To celebrate the 750th anniversary of the
Montfort Parliament, the UK Parliament is hosting a nation-wide flag design project for British schoolchildren (ages 7-11). The children are given a brief primer on flag design (including a video) developed by flag artist Jonathan Parsons, and then asked to create a flag to represent their local community. Although students are asked to start by drawing a sketch of their flag, they finish by constructing their design out of colored (or, as they say, coloured) paper in 14 permitted shades. Fitting the UK’s reputation for excellence in design, the Parliament Flag Project provides — to adults as well as children — a beautifully made online resource for good flag design.
Fourteen colours approved for flag-making.
Designs will be added throughout the year to an
online gallery, and selected designs will be turned into actual cloth flags to be used at events.
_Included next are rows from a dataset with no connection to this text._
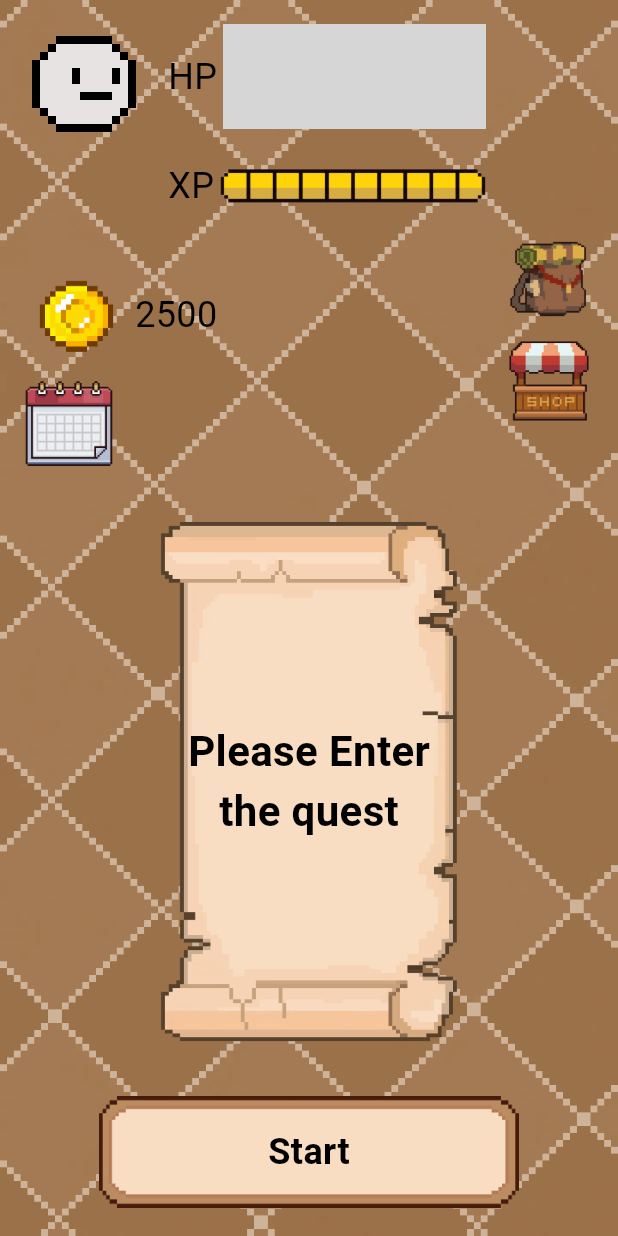
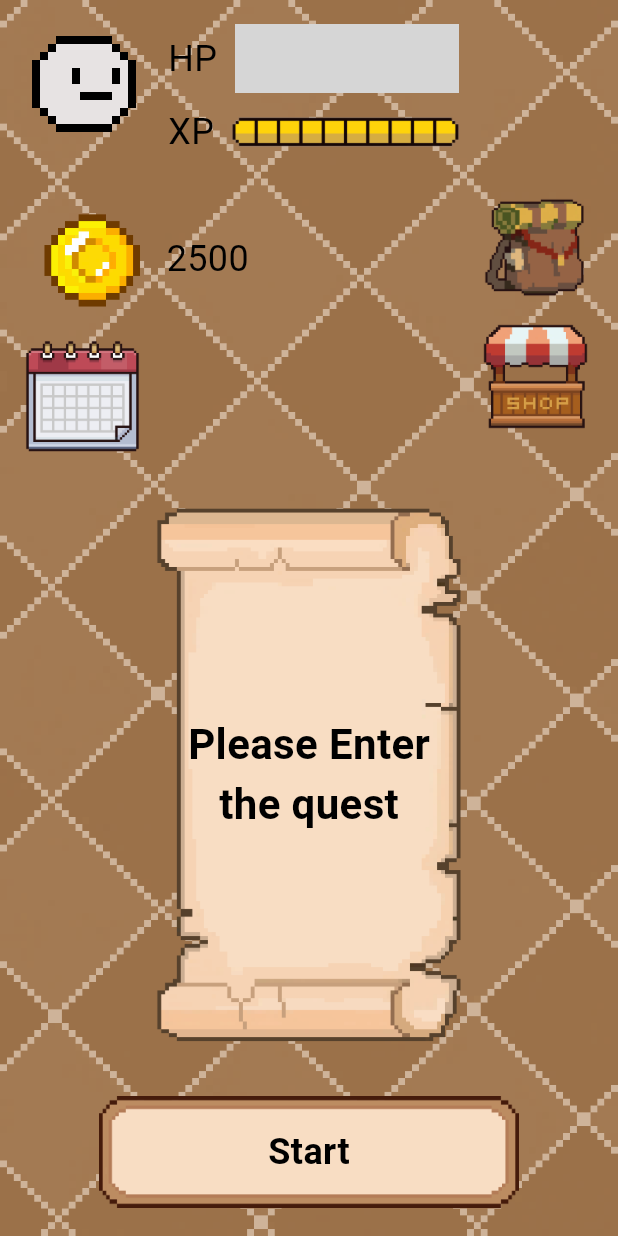
Before and after one commit to mi-noong/QuestLog_Front, a Flutter app: the HomeScreen screen opened directly, on a phone screen of 412 x 824 dp. Run offline on Flutter 3.47's test engine with Material 3 defaults, Android fonts, the phone set to English and light mode, and no system bars; our stand-ins replace flutter_local_notifications, shared_preferences, timezone; accounts and stored records are empty; Roboto replaces fonts that are missing (DungGeunMo); grey boxes are pictures that could not be loaded.

Commit message:
Update HomeScreen.dart

```diff
--- a/lib/HomeScreen.dart
+++ b/lib/HomeScreen.dart
@@ -1,7 +1,16 @@
 import 'package:flutter/material.dart';
 
-class HomeScreen extends StatelessWidget {
+class HomeScreen extends StatefulWidget {
   const HomeScreen({super.key});
+
+  @override
+  State<HomeScreen> createState() => _HomeScreenState();
+}
+
+class _HomeScreenState extends State<HomeScreen> {
+  static const double _statusBarHeight = 46; // HP/XP 바 높이만 조정
+  static const double _statusBarLeftOffset = 8; // HP/XP 바를 오른쪽으로 이동
+  bool _isQuestMap = false;
 
   @override
   Widget build(BuildContext context) {
@@ -56,12 +65,15 @@ class HomeScreen extends StatelessWidget {
                               const Text('HP', style: TextStyle(color: Colors.black, fontSize: 24, fontFamily: 'DungGeunMo')),
                               const SizedBox(width: 4),
                               Expanded(
+                                child: Padding(
+                                  padding: const EdgeInsets.only(left: _statusBarLeftOffset),
                                   child: SizedBox(
-                                  height: 70,
+                                    height: _statusBarHeight,
                                     child: Image.asset(
                                       'assets/images/Icon_HPBar_10.png',
                                       fit: BoxFit.fitWidth,
                                       alignment: Alignment.centerLeft,
+                                    ),
                                   ),
                                 ),
                               ),
@@ -73,12 +85,15 @@ class HomeScreen extends StatelessWidget {
                               const Text('XP', style: TextStyle(color: Colors.black, fontSize: 24, fontFamily: 'DungGeunMo')),
                               const SizedBox(width: 4),
                               Expanded(
+                                child: Padding(
+                                  padding: const EdgeInsets.only(left: _statusBarLeftOffset),
                                   child: SizedBox(
-                                  height: 70,
+                                    height: _statusBarHeight,
                                     child: Image.asset(
                                       'assets/images/Icon_XpBar_10.png',
                                       fit: BoxFit.fitWidth,
                                       alignment: Alignment.centerLeft,
+                                    ),
                                   ),
                                 ),
                               ),
@@ -92,13 +107,13 @@ class HomeScreen extends StatelessWidget {
                 const SizedBox(height: 16),
                 Row(
                   children: [
-                    Image.asset('assets/images/Icon_Gold.png', width: 70, height: 70),
+                    Image.asset('assets/images/Icon_Gold.png', width: 91, height: 91),
                     const SizedBox(width: 4),
                     const Text('2500', style: TextStyle(color: Colors.black, fontSize: 24, fontFamily: 'DungGeunMo')),
                   ],
                 ),
                 const SizedBox(height: 8),
-                Image.asset('assets/images/Icon_Calendar.png', width: 60, height: 60),
+                Image.asset('assets/images/Icon_Calendar.png', width: 78, height: 78),
               ],
             ),
           ),
@@ -106,10 +121,10 @@ class HomeScreen extends StatelessWidget {
           // 오른쪽 섹션: 가방/상점
           Column(
             children: [
-              const SizedBox(height: 140),
-              Image.asset('assets/images/Icon_Backpack.png', width: 60, height: 60),
+              const SizedBox(height: 110),
+              Image.asset('assets/images/Icon_Backpack.png', width: 78, height: 78),
               const SizedBox(height: 8),
-              Image.asset('assets/images/Icon_Shop.png', width: 60, height: 60),
+              Image.asset('assets/images/Icon_Shop.png', width: 78, height: 78),
             ],
           ),
         ],
@@ -121,17 +136,24 @@ class HomeScreen extends StatelessWidget {
     return Container(
       margin: const EdgeInsets.all(16.0),
       child: Center(
+        child: GestureDetector(
+          onTap: () {
+            setState(() {
+              _isQuestMap = !_isQuestMap;
+            });
+          },
           child: Stack(
             alignment: Alignment.center,
             children: [
               // 맵 이미지 (여백 최소화)
               Image.asset(
-              'assets/images/map.png',
+                _isQuestMap ? 'assets/images/map_Quest.png' : 'assets/images/map.png',
                 width: 900,
                 height: 1300,
               ),
 
-            // 퀘스트 텍스트
+              // 퀘스트 텍스트 (퀘스트 맵이 아닐 때만 표시)
+              if (!_isQuestMap)
                 const Positioned(
                   top: 0,
                   bottom: 0,
@@ -160,6 +182,7 @@ class HomeScreen extends StatelessWidget {
                   ),
                 ),
             ],
+          ),
         ),
       ),
     );
```
Lines whose indentation alone changed are shown as unchanged.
Here are some early examples:
Bryn Coch: “We are honoured to have been selected to create the flag to represent the constituency of Delyn and have chosen green to represent the mountains and the countryside, red to represent the Welsh Dragon. We have also used yellow to represent our national flower the Daffodil and blue as our school colour.” ( Link to entry.)
“Here is our flag design from Mary Swanwick Primary School representing Chesterfield, Derbyshire. This was designed and made by children in Year 5 and 6. YELLOW – represents the abundance of rape seed crops in the fields around Chesterfield. RED – represents the town and its buildings. WHITE – signifies the regeneration of Chesterfield Canal. GREEN – because our town is famously referred to as the ‘Gateway to the Peaks’. The centre emblem is the Crooked Spire of which Chesterfield is most famous.” ( Link to entry.)
Friars Primary Foundation School: “The yellow triangle is the shard which I can see from my classroom. I chose yellow because the sun light reflects off it. The light blue background represents the sky on a clear day and the dark blue is the River Thames which flows close to my area.” ( Link to entry.)
Abbas and Templecombe Church of England Primary School: “Our flag has a shield and a sword in the middle to represent the Knight’s Templar which is connected to our area. Red stripes are to represent apples that grow in the local orchards. Yellow stripes are to represent the county reaching out to people. A green background represents the fields of our farming community. Our flag is based on the union flag because we are part of Britain.” ( Link to entry.)
Gordon Primary School: “The flag was designed and made by pupils: Abbie, Emily, Bartek and Patricia. The colours chosen were blue for the sea and rivers in our area. The yellow was for the crops farmers grow and green for our green fields.” ( Link to entry.)
Ferndown Middle School: “During the flag initiative project all classes were involved in sharing ideas and coming up with a design which incorporated their views about Ferndown. The School Council led the project, liaising with their tutor groups and bringing ideas together to produce a final design. Although this was a whole school contribution about 15 pupils work together to produce the final product, We chose a green background to represent nature and the green spaces where we are free to play and enjoy the fresh air. We have shaped the main design like a fern leaf and chose white and brown to show that Ferndown is clean and surrounded by woodlands. The School Council decided that people were the most important part of our community and we chose to include different people to reflect diversity. The hands are linked to show that we all work together.” ( Link to entry.)